Other members of Su-shun's party were punished lightly. Ching-shou was spared, probably because he was I-hsin's brother-in-law. The four Grand Councilors were discharged from their offices. Ch'ên Fu-ên, regarded as a close associate of Su-shun, was banished to Ili where he was murdered in 1866 by bandits. A son of Ch'i-ying asked that his father's name be cleared, but this was denied on the ground that the father had in any case deserved punishment. The death penalty for Ch'i-ying had admittedly been too severe, and for Su-shun's part in it his descendants were forbidden to hold office.

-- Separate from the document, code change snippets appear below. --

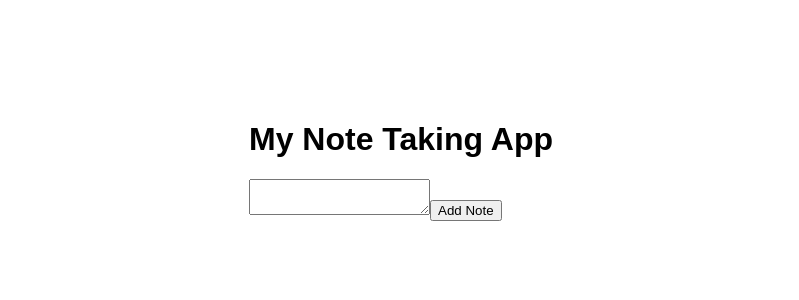
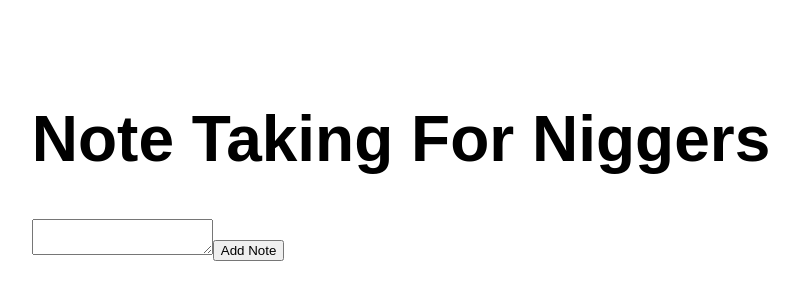
Before and after one commit to junaidbashi/Project_notes_app_1, a React (Create React App) app: page / in a window 1280 px wide. Shown: the part 240-540 px from the top of the page, without its empty margins (239-1038 px from the left). Built offline with nearby package versions, Linux system fonts and the light colour scheme.

Commit message:
Allowed it to link to app.css

```diff
--- a/src/App.js
+++ b/src/App.js
@@ -1,6 +1,7 @@
 import React, { useState } from 'react';
 import NoteList from './components/NoteList';
 import NoteEditor from './components/NoteEditor';
+import Header from './components/Header';
 
 function App() {
   const [notes, setNotes] = useState([]);
@@ -15,7 +16,7 @@ function App() {
 
   return (
     <div>
-      <h1>My Note Taking App</h1>
+      <h1>{Header()}</h1>
       <NoteList notes={notes} onDelete={deleteNote} />
       <NoteEditor onAdd={addNote} />
     </div>
```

The downfall of Su-shun resulted in the regency of the two Empresses and finally in the concentration of almost all power in the person of Empress Hsiao-ch'in. It is owing to her vindictiveness perhaps that the official reports relating to Su-shun are unfavorable to him. But in the opinion of Hsüeh Fu-ch'êng [q. v.] Su-shun was a real statesman, and the victory of the Government over the Taiping Rebels was due at least in part to his policy of recommending and putting absolute trust in a few talented Chinese such as Hu Lin-i, Tsêng Kuo-fan and Tso Tsung-t'ang [qq. v.]. Su-shun was apparently on good terms with the secretary-teachers in his home—men like Kao Hsin-k'uei 高心夔 ( 碧湄, 1835–1883), Shêng K'ang (see under Ho Ch'ang-ling), Kuo Sung-tao [q. v.], and Wang K'ai-yün 王闓運 ( 壬秋, 壬甫, Jan. 1833–1916)—and on many questions he accepted their advice.

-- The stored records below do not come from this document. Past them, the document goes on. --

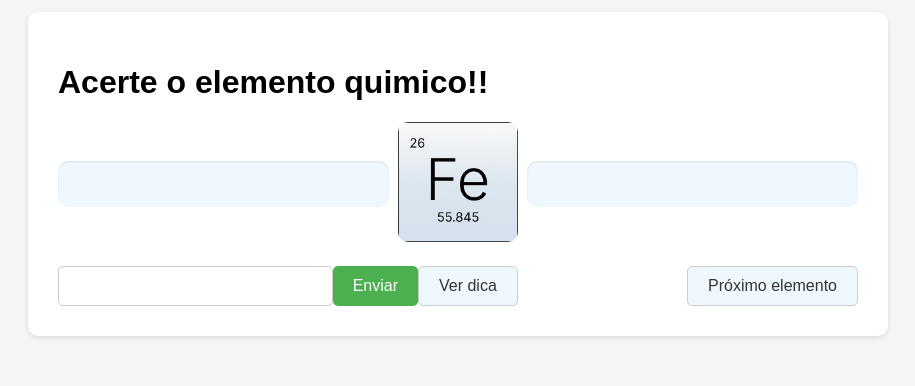
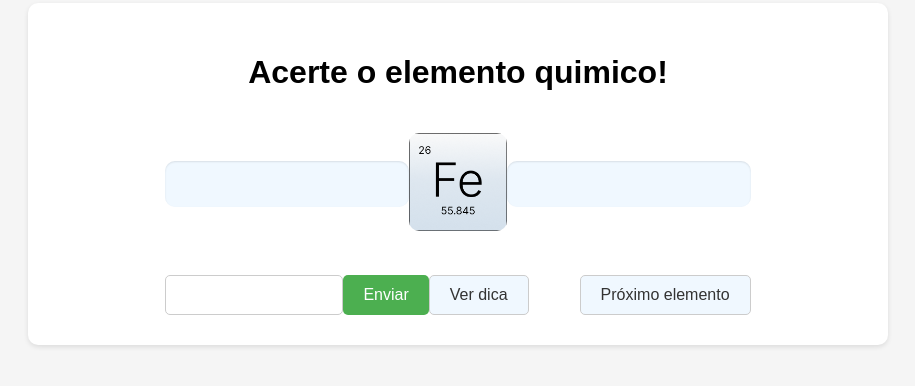
Before and after one commit to gustavorods/2024_1_b2_periodic_table_game, a plain HTML site: page index.html in a window 1280 px wide. Shown: the part 226-612 px from the top of the page, without its empty margins (182-1097 px from the left). Drawn offline with Linux system fonts and the light colour scheme.

Commit message:
style <index.html> <style.css>: adding a new 'div' to cover all element content and user interaction.

```diff
--- a/Style/style.css
+++ b/Style/style.css
@@ -14,10 +14,21 @@ body {
     width: 80%;
     max-width: 800px; /* Set a maximum width for responsiveness */
     padding: 30px;
+    display: flex;
+    flex-direction: column;
+    gap: 20px;
+    justify-content: center;
+    align-items: center;
     border-radius: 10px; /* Rounded corners for the container */
     background-color: #fff; /* White background for content */
     box-shadow: 0 2px 5px rgba(0, 0, 0, 0.1); /* Subtle shadow for depth */
     transition: all 0.3s ease; /* Smooth transitions for dynamic changes */
+  }
+
+  .container .element_and_interactions {
+    display: flex;
+    flex-direction: column;
+    gap: 20px;
   }
 
   /* Element Section */
@@ -25,6 +36,7 @@ body {
     display: flex;
     justify-content: space-between;
     align-items: center;
+    width: 100%;
     margin-bottom: 20px;
   }
 
--- a/index.html
+++ b/index.html
@@ -10,8 +10,9 @@
 
     <!-- Container  -->
     <div class="container">
-        <h1>Acerte o elemento quimico!!</h1>
+        <h1 class="tittle">Acerte o elemento quimico!</h1>
         <!-- Element icon and its tips -->
+        <div class="element_and_interactions">
             <div class="element">
                 <!-- Tip 1 -->
                 <div class="tip_div">
@@ -46,7 +47,7 @@
                     <input type="button" value="Ver dica" id="see_tip">
                     <input type="button" value="Próximo elemento" id="next_element">
                 </div>
-
+            </div>
         </div>
     </div>
 
```
Lines whose indentation alone changed are shown as unchanged.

Su-shun had another older brother, Ên-hua 恩華 (Ch'i-shan [q. v.] and others in combating the Taipings. Later in 1853, he was transferred to northern Honan where he won a battle over the rebels, but was soon cashiered for his failure to reach Chihli in time to stem the rebel advance. He was then allowed to redeem himself by serving under Sêng-ko-lin-ch'in, but died a few months later. He left a volume of verse entitled 求眞是齋詩草 Ch'iu-chên-shih chai shih-ts'ao, 2 chüan, printed in 1861.緘庵, d. 1854), who attained some note. Having served in various posts after 1833, he was made president of the Colonial Court (1853) and was sent to Yangchow to help

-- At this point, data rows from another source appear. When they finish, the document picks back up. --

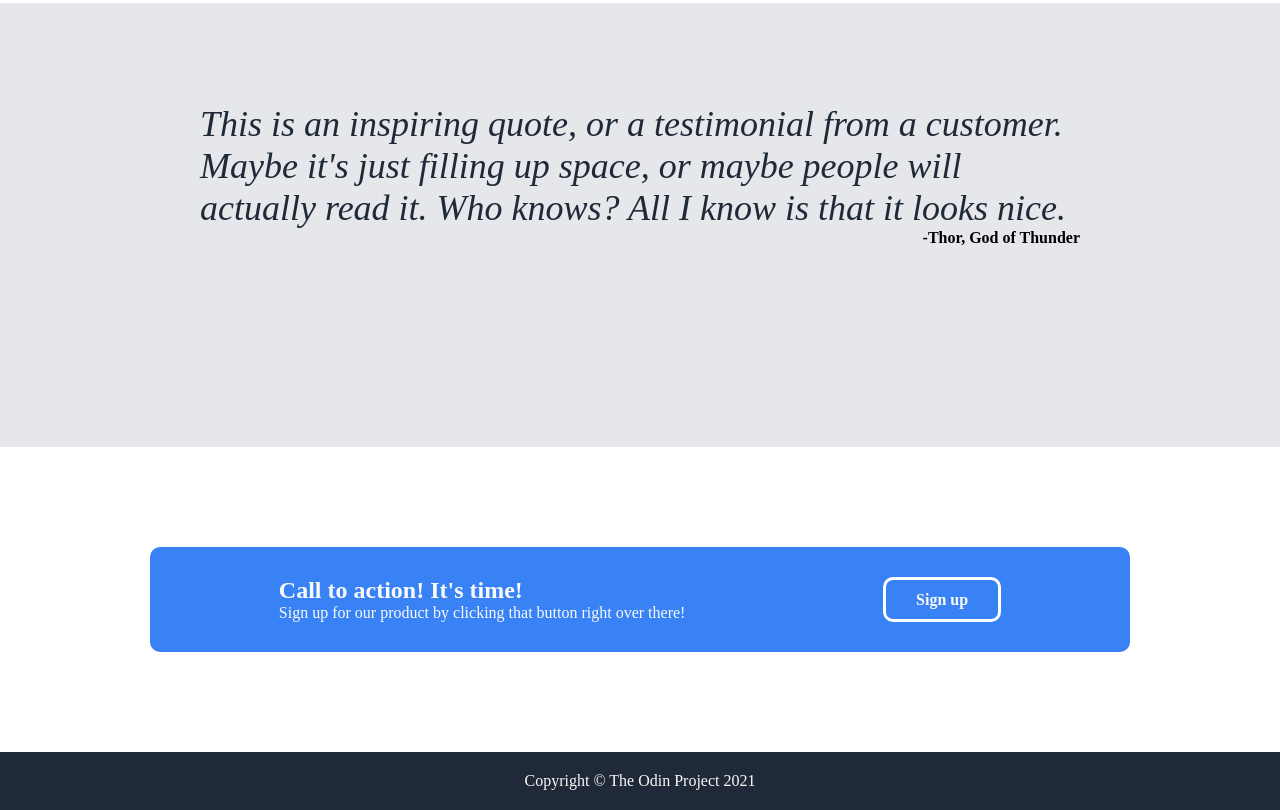
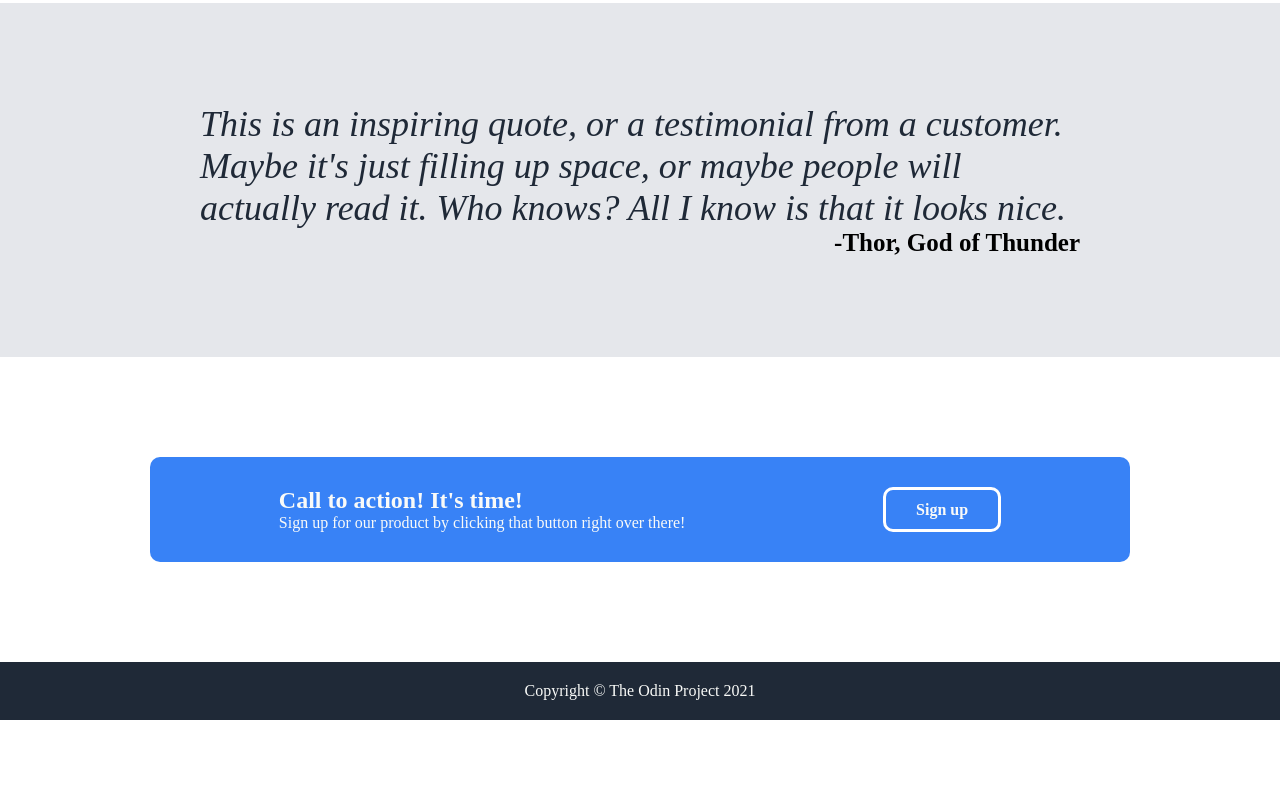
Before and after one commit to chronushan/Flex-LandingPage, a plain HTML site: page index.html in a window 1280 px wide. Shown: the part 1010-1820 px from the top of the page. After the commit the page ends 1730 px from the top, so only its background shows below. Drawn offline with Linux system fonts and the light colour scheme.

Commit message:
Edit css for quote div

```diff
--- a/style.css
+++ b/style.css
@@ -153,8 +153,9 @@ footer {
 }
 .quote2 {
 	text-align: end;
-	padding: 0 200px 200px;
+	padding: 0 200px 100px;
 	font-weight: bolder;
+	font-size: 25px;
 }
 
 footer {
```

[1/393/1a; 2/47/27b; 1/221/11b; Li Tz'ŭ-ming [q. v.], Yüeh-man-t'ang jih-chi, pu, 己/89a, 庚上/21b, 庚末, 辛上/1a, 91a, 95a, 107b, 辛下/12b–31b; Rennie, D. F., Peking and the Pekingese (1865), vol. 2, pp. 1252–66; Hsüeh Fu-ch'êng [q. v.], Yung-an pi-chi, chüan 1; Wang Kai-yün, 湘綺樓詩集 Hsiang-ch'i lou shih-chi, 7/5a, 19b; idem., 王志 Wang-chih, 1/39a; idem., 祺祥祕辛 Ch'i-hsiang mi-hsin in 安雅 An-ya, vol. 1, nos. 5,7,9,11 (1935); Lo Tun-jung 羅惇曧 (d. 1924), 賓退隨筆 Pin-t'ui sui-pi, in 庸言 Yung-yen, vol. 2, no. 5 (1914).]